Segment Start: EXERCISE MATERIALS

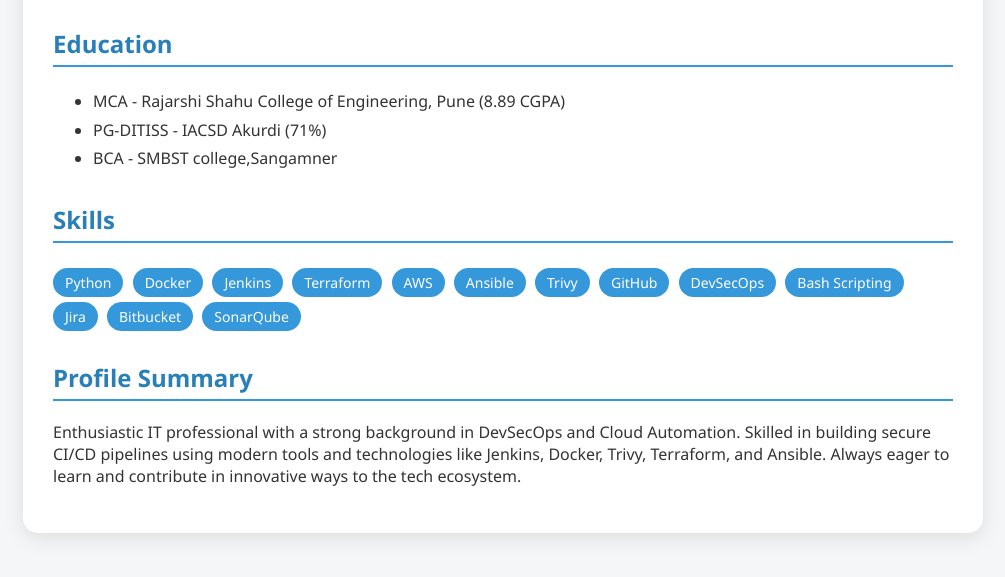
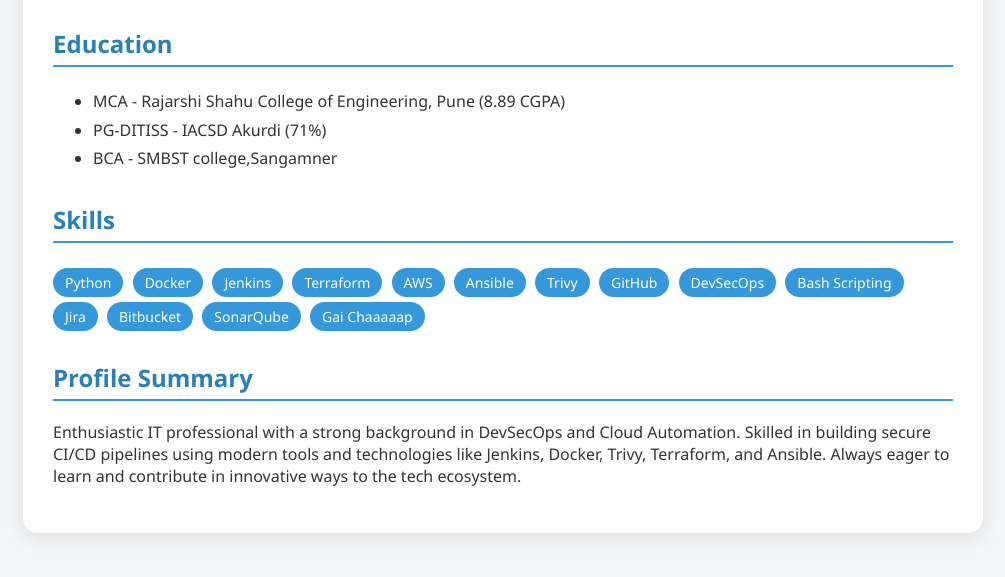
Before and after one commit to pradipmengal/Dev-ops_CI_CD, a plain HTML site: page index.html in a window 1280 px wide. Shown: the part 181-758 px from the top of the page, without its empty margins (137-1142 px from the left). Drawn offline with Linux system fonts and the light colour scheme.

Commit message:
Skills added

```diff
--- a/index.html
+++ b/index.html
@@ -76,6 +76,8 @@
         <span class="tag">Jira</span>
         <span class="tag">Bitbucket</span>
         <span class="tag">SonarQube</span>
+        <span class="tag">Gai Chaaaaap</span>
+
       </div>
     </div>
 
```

Segment End: EXERCISE MATERIALS

EXERCISE REQUIREMENTS
Bring together all lines of the entries above in which the string "class" occurs.

SOLUTION TO THE EXERCISE
         <span class="tag">Jira</span>
         <span class="tag">Bitbucket</span>
         <span class="tag">SonarQube</span>
+        <span class="tag">Gai Chaaaaap</span>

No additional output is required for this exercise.